As children head back to school, it won’t be long before parents of high school seniors start to tackle the issue of financing college.
A big part of this puzzle is financial aid, and specifically the filing of the FAFSA form (Free Application for Federal Student Aid), which can be filed as early as October 1. While completing the FAFSA form can be a daunting task, it’s critical to tap into the funds available for students, including outright grants.
More than half of undergraduate students in 2020 received financial aid, according to the College Board (Trends in Student Aid), with the average grant totaling about $9,000. For more details, see studentaid.gov.
Changes to the financial aid process on the way
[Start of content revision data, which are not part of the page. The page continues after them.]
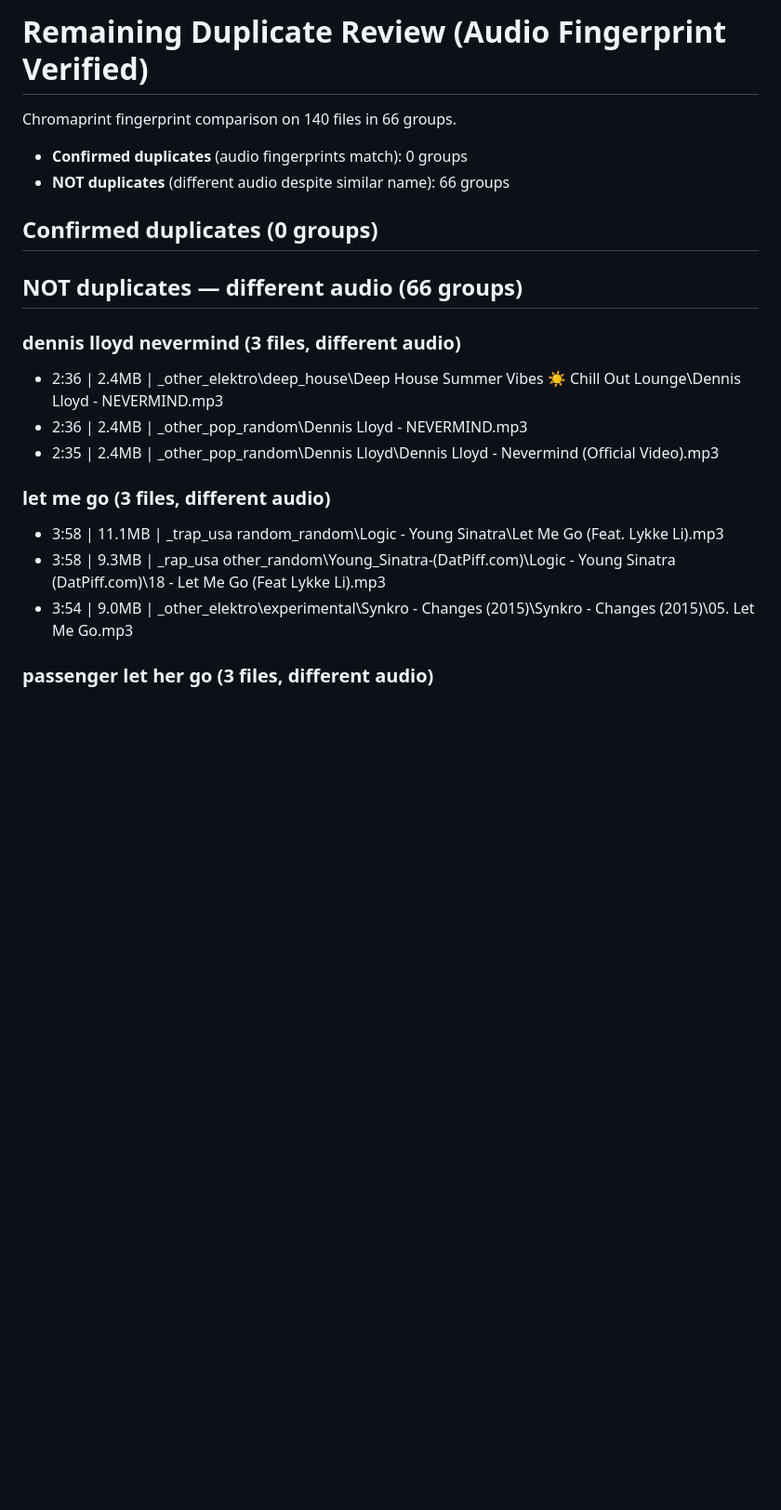
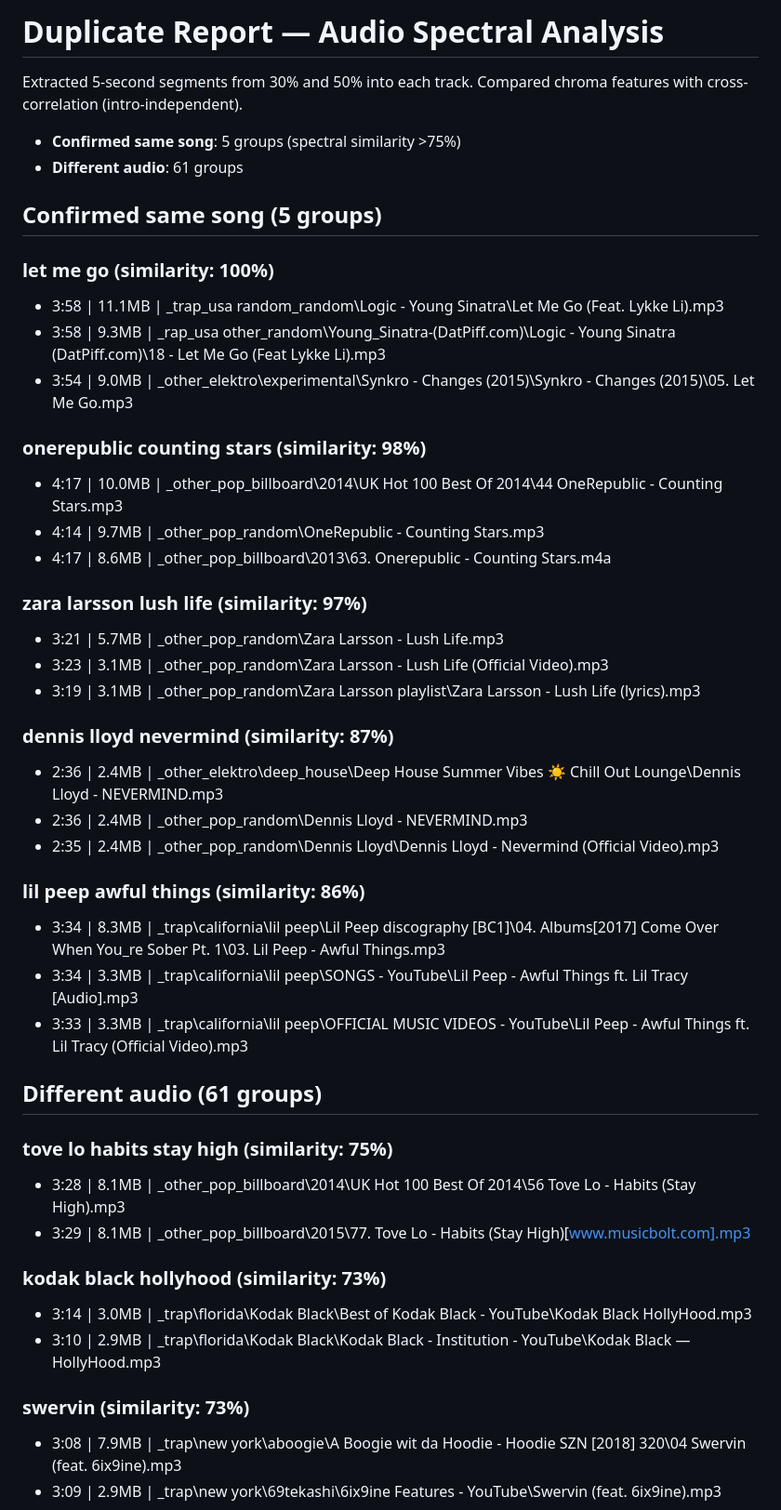
Before and after one commit to abobabo91/zene-local-music-graph, a Markdown page: song_duplicates_report.md, the part around one of its changes. Shown at 93% size. Rendered like a GitHub page; blank space fills up the shorter version.

```diff
--- a/song_duplicates_report.md
+++ b/song_duplicates_report.md
@@ -1,22 +1,49 @@
-# Remaining Duplicate Review (Audio Fingerprint Verified)
+# Duplicate Report — Audio Spectral Analysis
 
-Chromaprint fingerprint comparison on 140 files in 66 groups.
+Extracted 5-second segments from 30% and 50% into each track.
+Compared chroma features with cross-correlation (intro-independent).
 
-- **Confirmed duplicates** (audio fingerprints match): 0 groups
-- **NOT duplicates** (different audio despite similar name): 66 groups
+- **Confirmed same song**: 5 groups (spectral similarity >75%)
+- **Different audio**: 61 groups
 
-## Confirmed duplicates (0 groups)
+## Confirmed same song (5 groups)
 
-## NOT duplicates — different audio (66 groups)
+### let me go (similarity: 100%)
+  - 3:58 | 11.1MB | _trap\_usa random\_random\Logic - Young Sinatra\Let Me Go (Feat. Lykke Li).mp3
+  - 3:58 | 9.3MB | _rap\_usa other\_random\Young_Sinatra-(DatPiff.com)\Logic - Young Sinatra (DatPiff.com)\18 - Let Me Go (Feat Lykke Li).mp3
+  - 3:54 | 9.0MB | _other\_elektro\experimental\Synkro - Changes (2015)\Synkro - Changes (2015)\05. Let Me Go.mp3
 
-### dennis lloyd nevermind (3 files, different audio)
+### onerepublic counting stars (similarity: 98%)
+  - 4:17 | 10.0MB | _other\_pop\_billboard\2014\UK Hot 100 Best Of 2014\44 OneRepublic - Counting Stars.mp3
+  - 4:14 | 9.7MB | _other\_pop\_random\OneRepublic - Counting Stars.mp3
+  - 4:17 | 8.6MB | _other\_pop\_billboard\2013\63. Onerepublic - Counting Stars.m4a
+
+### zara larsson lush life (similarity: 97%)
+  - 3:21 | 5.7MB | _other\_pop\_random\Zara Larsson - Lush Life.mp3
+  - 3:23 | 3.1MB | _other\_pop\_random\Zara Larsson - Lush Life (Official Video).mp3
+  - 3:19 | 3.1MB | _other\_pop\_random\Zara Larsson playlist\Zara Larsson - Lush Life (lyrics).mp3
+
+### dennis lloyd nevermind (similarity: 87%)
   - 2:36 | 2.4MB | _other\_elektro\deep_house\Deep House Summer Vibes ☀️ Chill Out Lounge\Dennis Lloyd - NEVERMIND.mp3
   - 2:36 | 2.4MB | _other\_pop\_random\Dennis Lloyd - NEVERMIND.mp3
   - 2:35 | 2.4MB | _other\_pop\_random\Dennis Lloyd\Dennis Lloyd - Nevermind (Official Video).mp3
 
-### let me go (3 files, different audio)
-  - 3:58 | 11.1MB | _trap\_usa random\_random\Logic - Young Sinatra\Let Me Go (Feat. Lykke Li).mp3
-  - 3:58 | 9.3MB | _rap\_usa other\_random\Young_Sinatra-(DatPiff.com)\Logic - Young Sinatra (DatPiff.com)\18 - Let Me Go (Feat Lykke Li).mp3
-  - 3:54 | 9.0MB | _other\_elektro\experimental\Synkro - Changes (2015)\Synkro - Changes (2015)\05. Let Me Go.mp3
+### lil peep awful things (similarity: 86%)
+  - 3:34 | 8.3MB | _trap\california\lil peep\Lil Peep discography [BC1]\04. Albums\[2017] Come Over When You_re Sober Pt. 1\03. Lil Peep - Awful Things.mp3
+  - 3:34 | 3.3MB | _trap\california\lil peep\SONGS - YouTube\Lil Peep - Awful Things ft. Lil Tracy [Audio].mp3
+  - 3:33 | 3.3MB | _trap\california\lil peep\OFFICIAL MUSIC VIDEOS - YouTube\Lil Peep - Awful Things ft. Lil Tracy (Official Video).mp3
 
-### passenger let her go (3 files, different audio)
+## Different audio (61 groups)
+
+### tove lo habits stay high (similarity: 75%)
+  - 3:28 | 8.1MB | _other\_pop\_billboard\2014\UK Hot 100 Best Of 2014\56 Tove Lo - Habits (Stay High).mp3
+  - 3:29 | 8.1MB | _other\_pop\_billboard\2015\77. Tove Lo - Habits (Stay High)[www.musicbolt.com].mp3
+
+### kodak black hollyhood (similarity: 73%)
+  - 3:14 | 3.0MB | _trap\florida\Kodak Black\Best of Kodak Black     - YouTube\Kodak Black  HollyHood.mp3
+  - 3:10 | 2.9MB | _trap\florida\Kodak Black\Kodak Black - Institution - YouTube\Kodak Black — HollyHood.mp3
+
+### swervin (similarity: 73%)
+  - 3:08 | 7.9MB | _trap\new york\aboogie\A Boogie wit da Hoodie - Hoodie SZN [2018] 320\04 Swervin (feat. 6ix9ine).mp3
+  - 3:09 | 2.9MB | _trap\new york\69tekashi\6ix9ine Features - YouTube\Swervin (feat. 6ix9ine).mp3
+
```
Also changed, not shown: other parts of song_duplicates_report.md (+181 -207 lines).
The coronavirus relief bill signed into law in late 2020 (The Consolidated Appropriations Act), made several changes to the FAFSA filing process in the future. The law seeks to simplify the financial aid process. Additional provisions will make changes to how student income is calculated.
The new FAFSA application is slated to be implemented in the 2024–2025 award year, although there are a few minor changes that will occur earlier. It’s important to understand how the timing of family income impacts financial aid. Income-related information required on the FAFSA is based on the “prior prior” tax year (referred to as the base year). For example, the 2021–2022 FAFSA will be based on income information in the 2019 tax return. Because the FAFSA changes will be enacted in 2024, families may want to consider their income in 2022 and how future changes may impact their planning.
Here are some of the key changes:
- The term “Expected Family Contribution (EFC)” will now be known as the “Student Aid Index (SAI)”
- The FAFSA form will be simplified, reducing the number of questions to 36 from more than 100
- For divorced parents, the changes will require the parent who provides the most financial support to complete the FAFSA, instead of the parent who lives with the student most of the time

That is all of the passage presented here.